Lest we ever forget how determined the Strib was to get the Vikings stadium built in their backyard … Janet Moore of the paper reports: “Ryan Cos. and the Star Tribune have agreed to an exclusive negotiation period to work out a development deal for the newspaper's downtown property. Rick Collins, vice president of development for the Minneapolis-based developer, said Tuesday that Ryan may be interested in purchasing four of five blocks owned by the newspaper, all of which will be near the planned $975 million Vikings stadium and the Downtown East/Metrodome light-rail station. A fifth block near the stadium is being eyed for purchase by the Minnesota Sports Facilities Authority, which is spearheading development of the new football stadium. … Star Tribune spokesman Steve Yaeger declined to comment on the agreement.” It’s no business of the damned press!

Gov. Dayton wants to hear what’s going on with those electronic pull-tabs and the cash that’s supposed to pay for the stadium. Tim Nelson at MPR writes: “Spokeswoman Katharine Tinucci said the governor is asking for a briefing on the games from Minnesota Gambling Control Board executive director Tom Barrett, revenue commissioner Myron Frans, Public Safety commissioner Mona Dohman and staff from the state's budget office. Financial experts said last week that the pull-tabs are not being implemented as quickly as hoped, and might not meet the projected first-year revenue. Taxes from the games are earmarked to pay for the state's share of the new NFL stadium, costing about $1 billion.”
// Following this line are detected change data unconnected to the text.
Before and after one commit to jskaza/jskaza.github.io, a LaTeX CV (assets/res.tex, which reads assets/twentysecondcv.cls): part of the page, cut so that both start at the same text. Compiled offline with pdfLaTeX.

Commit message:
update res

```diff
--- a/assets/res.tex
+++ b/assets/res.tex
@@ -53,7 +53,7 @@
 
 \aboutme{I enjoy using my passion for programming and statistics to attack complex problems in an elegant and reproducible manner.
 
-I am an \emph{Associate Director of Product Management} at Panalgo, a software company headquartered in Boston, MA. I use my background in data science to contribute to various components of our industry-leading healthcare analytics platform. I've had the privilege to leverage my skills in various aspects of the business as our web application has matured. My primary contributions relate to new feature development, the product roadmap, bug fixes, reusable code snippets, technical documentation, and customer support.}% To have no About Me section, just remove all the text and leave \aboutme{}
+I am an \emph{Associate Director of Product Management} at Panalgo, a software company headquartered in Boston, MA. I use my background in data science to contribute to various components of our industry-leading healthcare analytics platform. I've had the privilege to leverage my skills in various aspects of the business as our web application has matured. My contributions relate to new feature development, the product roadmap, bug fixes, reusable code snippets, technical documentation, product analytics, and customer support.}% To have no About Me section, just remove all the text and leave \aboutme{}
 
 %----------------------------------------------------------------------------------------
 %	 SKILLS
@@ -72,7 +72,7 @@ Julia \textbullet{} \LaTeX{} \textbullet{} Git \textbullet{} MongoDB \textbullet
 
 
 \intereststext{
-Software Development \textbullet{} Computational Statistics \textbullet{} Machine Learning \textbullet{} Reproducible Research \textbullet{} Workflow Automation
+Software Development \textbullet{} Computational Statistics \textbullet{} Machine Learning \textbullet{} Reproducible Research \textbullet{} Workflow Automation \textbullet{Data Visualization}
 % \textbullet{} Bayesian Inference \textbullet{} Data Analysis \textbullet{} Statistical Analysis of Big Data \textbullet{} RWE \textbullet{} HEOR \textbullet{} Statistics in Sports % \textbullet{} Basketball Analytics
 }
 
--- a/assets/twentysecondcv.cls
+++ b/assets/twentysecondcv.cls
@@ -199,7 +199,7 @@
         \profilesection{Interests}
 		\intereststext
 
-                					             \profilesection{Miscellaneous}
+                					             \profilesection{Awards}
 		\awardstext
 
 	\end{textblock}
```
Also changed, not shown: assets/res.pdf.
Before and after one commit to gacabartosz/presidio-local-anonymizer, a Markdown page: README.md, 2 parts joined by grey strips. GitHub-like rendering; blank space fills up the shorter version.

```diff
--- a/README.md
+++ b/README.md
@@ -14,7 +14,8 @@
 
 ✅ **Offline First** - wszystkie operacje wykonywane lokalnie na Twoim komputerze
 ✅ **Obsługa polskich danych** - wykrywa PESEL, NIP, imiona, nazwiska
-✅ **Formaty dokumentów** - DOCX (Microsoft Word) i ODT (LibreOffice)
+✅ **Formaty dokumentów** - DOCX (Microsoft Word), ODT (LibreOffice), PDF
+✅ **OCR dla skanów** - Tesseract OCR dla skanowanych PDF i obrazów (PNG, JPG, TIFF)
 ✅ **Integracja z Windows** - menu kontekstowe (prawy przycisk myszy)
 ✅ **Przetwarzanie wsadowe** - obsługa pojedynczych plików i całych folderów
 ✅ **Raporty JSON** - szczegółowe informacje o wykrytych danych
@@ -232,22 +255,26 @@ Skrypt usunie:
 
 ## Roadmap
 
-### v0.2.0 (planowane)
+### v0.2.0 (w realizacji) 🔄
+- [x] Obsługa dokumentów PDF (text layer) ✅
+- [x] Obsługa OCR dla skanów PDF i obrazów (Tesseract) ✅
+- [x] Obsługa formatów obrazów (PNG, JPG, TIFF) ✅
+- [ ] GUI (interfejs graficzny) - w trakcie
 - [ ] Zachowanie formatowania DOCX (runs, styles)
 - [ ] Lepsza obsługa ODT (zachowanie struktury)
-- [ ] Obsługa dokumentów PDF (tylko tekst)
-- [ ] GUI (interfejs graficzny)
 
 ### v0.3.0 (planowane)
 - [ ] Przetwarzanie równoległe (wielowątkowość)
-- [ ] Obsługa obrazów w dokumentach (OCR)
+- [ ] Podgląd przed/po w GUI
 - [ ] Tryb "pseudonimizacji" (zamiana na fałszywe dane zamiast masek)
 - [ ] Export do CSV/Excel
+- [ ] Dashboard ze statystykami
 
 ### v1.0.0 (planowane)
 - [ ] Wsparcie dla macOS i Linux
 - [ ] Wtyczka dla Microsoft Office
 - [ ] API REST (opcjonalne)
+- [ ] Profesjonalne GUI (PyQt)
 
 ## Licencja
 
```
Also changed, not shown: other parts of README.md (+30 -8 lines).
The IRRRB is trying to look alluring for Hollywood. At the Duluth News Tribune, John Myers writes: “The Iron Range Resources and Rehabilitation Board on Thursday will be asked to approve financial incentives to movie producers willing to shoot their films in Northeastern Minnesota. IRRRB Commissioner Tony Sertich is asking the board to enact a new “Film Production Incentive Program” of up to 20 percent for each film’s expenses, with a cap of $500,000 per production. The program would be capped at $800,000 for 2013. Sertich said that investment could attract $8 million in spending from two feature films eyeing the Iron Range for production in 2013. … The Film Board last month confirmed that a feature-length film set on the Iron Range is scheduled to begin shooting in early 2013. ‘Thanksgiving at Denny’s’ is a dramatic comedy about a bipolar Chicago-based computer programmer who loses his job and returns to his hometown to chase the girl he has been obsessed with since high school.” … Although there is a whole other “Denny” who would make one killer movie.

Also from Myers the feds have blown another deadline: “The federal government has missed another deadline to impose new regulations for Minnesota taconite plants aimed at reducing air pollutants that cause haze. The Environmental Protection Agency was under a court-ordered agreement to make a final recommendation by Nov. 10, then Nov. 27 and then Dec. 10, but it has now delayed a decision until at least mid-January, Minnesota Pollution Control Agency officials confirmed Tuesday.”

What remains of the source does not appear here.